"States increased capital spending by an estimated 5.7% in fiscal 2017, 3.1% in fiscal 2016 and by 4.2% in fiscal 2015," the National Association of State Budget Officers reported in its annual State Expenditure Report on November 16. (The fiscal year for most states ends on June 30.) "The percentage spending increase in estimated fiscal 2017 was the largest since 2006 when total capital spending increased by 9.9%. Most of the relatively sharp increase in fiscal 2017 was in the transportation area reflecting the devotion of additional resources to address the significant need for maintenance and infrastructure spending." These results are in line with comments by highway contractors and state highway officials, many of whom report that activity has increased.
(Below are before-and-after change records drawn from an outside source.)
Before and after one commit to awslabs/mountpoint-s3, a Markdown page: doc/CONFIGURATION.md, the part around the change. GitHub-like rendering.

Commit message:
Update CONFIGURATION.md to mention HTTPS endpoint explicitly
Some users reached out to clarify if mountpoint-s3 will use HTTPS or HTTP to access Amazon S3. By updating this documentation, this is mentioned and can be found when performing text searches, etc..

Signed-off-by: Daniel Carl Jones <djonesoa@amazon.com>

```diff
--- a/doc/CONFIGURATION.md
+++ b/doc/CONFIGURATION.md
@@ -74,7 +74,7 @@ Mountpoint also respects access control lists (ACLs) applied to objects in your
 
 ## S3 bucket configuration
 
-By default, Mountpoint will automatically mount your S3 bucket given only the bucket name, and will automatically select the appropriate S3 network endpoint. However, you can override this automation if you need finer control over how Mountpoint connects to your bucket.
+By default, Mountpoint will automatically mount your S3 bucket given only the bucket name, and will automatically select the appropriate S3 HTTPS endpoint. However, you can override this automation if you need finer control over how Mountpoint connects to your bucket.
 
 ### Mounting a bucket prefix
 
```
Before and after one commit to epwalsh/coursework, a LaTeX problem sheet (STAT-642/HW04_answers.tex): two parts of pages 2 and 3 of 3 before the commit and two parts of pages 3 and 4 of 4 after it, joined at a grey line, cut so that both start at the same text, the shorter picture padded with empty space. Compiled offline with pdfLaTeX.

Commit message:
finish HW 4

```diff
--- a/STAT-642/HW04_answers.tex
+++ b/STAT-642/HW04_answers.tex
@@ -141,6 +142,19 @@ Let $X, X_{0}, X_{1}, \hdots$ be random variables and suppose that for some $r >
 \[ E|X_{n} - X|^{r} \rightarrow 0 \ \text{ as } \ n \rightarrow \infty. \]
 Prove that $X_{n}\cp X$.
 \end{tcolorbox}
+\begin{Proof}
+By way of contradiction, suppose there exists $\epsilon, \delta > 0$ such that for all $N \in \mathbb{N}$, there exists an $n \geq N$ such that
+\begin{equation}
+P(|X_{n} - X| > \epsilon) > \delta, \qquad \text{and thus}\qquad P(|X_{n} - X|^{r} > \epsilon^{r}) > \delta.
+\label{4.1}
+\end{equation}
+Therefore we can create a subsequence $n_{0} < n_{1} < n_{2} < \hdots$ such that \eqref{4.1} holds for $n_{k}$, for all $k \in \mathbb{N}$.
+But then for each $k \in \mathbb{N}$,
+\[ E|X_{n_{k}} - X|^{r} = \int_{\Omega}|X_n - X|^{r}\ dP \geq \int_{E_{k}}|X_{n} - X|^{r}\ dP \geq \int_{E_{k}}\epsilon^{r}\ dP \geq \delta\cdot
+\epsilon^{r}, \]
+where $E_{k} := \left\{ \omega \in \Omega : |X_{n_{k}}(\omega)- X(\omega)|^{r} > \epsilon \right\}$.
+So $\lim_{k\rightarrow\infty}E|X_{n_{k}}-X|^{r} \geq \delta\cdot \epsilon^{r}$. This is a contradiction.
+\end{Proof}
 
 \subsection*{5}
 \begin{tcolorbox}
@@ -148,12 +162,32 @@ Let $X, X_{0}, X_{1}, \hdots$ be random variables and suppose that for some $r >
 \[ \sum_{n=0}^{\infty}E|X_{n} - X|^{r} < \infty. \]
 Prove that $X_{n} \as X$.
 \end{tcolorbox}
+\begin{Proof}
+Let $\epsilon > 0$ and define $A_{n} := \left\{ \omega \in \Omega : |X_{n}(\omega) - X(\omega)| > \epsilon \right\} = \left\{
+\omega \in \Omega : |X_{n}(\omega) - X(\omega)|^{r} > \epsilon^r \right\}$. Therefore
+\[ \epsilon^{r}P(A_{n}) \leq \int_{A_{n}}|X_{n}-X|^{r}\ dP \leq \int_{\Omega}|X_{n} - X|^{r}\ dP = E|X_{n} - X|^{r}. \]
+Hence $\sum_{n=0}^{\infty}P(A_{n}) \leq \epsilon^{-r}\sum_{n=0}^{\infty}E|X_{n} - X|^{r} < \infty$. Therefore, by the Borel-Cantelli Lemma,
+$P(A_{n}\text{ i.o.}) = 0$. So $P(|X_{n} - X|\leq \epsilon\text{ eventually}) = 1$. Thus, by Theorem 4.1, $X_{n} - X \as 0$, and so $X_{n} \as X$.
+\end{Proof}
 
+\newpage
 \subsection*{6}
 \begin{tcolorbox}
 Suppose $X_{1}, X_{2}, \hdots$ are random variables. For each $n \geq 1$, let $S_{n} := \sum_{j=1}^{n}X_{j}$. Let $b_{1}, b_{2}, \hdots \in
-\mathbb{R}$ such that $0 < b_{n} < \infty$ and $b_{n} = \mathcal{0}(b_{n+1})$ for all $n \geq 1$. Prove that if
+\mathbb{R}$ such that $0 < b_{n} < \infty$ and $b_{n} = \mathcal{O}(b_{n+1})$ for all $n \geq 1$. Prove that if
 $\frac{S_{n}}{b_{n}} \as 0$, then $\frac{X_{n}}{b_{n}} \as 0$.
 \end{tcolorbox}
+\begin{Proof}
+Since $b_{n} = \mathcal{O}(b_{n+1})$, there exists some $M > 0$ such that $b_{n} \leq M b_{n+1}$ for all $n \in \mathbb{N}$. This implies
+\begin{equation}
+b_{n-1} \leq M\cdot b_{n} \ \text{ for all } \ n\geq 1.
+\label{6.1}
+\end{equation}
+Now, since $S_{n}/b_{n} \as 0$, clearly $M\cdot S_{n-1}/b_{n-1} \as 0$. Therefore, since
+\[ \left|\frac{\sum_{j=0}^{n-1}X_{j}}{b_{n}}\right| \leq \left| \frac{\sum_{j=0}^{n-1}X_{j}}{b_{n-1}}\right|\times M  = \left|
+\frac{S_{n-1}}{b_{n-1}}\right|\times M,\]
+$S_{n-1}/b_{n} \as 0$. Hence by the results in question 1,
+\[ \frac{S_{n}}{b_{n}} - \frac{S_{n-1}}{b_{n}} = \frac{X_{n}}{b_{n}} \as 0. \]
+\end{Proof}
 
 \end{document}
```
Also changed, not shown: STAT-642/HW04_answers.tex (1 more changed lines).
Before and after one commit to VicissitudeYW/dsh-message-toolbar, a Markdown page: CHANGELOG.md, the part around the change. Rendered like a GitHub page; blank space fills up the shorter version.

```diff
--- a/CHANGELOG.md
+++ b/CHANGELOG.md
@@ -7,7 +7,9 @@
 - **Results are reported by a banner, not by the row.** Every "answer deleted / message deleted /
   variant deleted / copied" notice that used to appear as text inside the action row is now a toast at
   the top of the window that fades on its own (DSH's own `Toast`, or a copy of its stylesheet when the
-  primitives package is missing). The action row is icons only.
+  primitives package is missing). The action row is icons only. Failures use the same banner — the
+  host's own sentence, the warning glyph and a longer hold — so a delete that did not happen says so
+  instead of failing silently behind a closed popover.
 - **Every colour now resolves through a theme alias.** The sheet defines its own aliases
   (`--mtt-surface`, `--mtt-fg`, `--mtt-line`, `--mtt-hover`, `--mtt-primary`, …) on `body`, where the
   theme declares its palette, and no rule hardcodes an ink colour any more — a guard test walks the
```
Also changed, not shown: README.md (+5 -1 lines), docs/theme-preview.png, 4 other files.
But Census Bureau totals for all state and local construction put in place show a 4% decrease in the year ending June 2017 from the previous 12 months, including changes of -2% for highway and street construction and -4% for transportation (air, 4%; land, -7%; and water, -15%). The NASBO definition of capital spending includes "land purchases and the acquisition of major equipment and existing structures," which are excluded from the Census definition, but that difference does not seem sufficient to explain the difference in direction as well as magnitude.
"The rate at which renters moved in 2017 was at a historic low of 21.7%, compared to 35.2% in 1988," Census reported on November 15. "However, renters still moved at a higher rate than owners (21.7% compared with 5.5%, respectively)." When households stay put, there is less demand for both residential construction and related nonresidential construction.
"Real gross domestic product (GDP) increased in 48 states and the District of Columbia in the second quarter [Q2] of 2017," the Bureau of Economic Analysis reported on Tuesday. Real GDP by state "is the market value of goods and services produced by the labor and property located in a state." Construction on net subtracted 0.09 percentage points from overall growth of 2.8% in Q2. Construction's contribution ranged from 0.66 percentage points in Nevada to -0.49 points in Alaska.
"By the end of the third quarter, 701 hotels/82,484 rooms had already opened in the U.S. with another 278 projects/29,532 rooms forecast to open by year-end," consultancy Lodging Econometrics reported on November 15. "The total 2017 forecast is 979 projects/112,016 rooms, representing a 12% increase over the actual number of hotel openings in 2016. [The firm] forecasts that 1,146 projects/130,633 rooms will open in 2018 and another 1,153 projects/134,990 rooms will open in 2019," implying that lodging construction will increase again in 2018 but level off by 2019.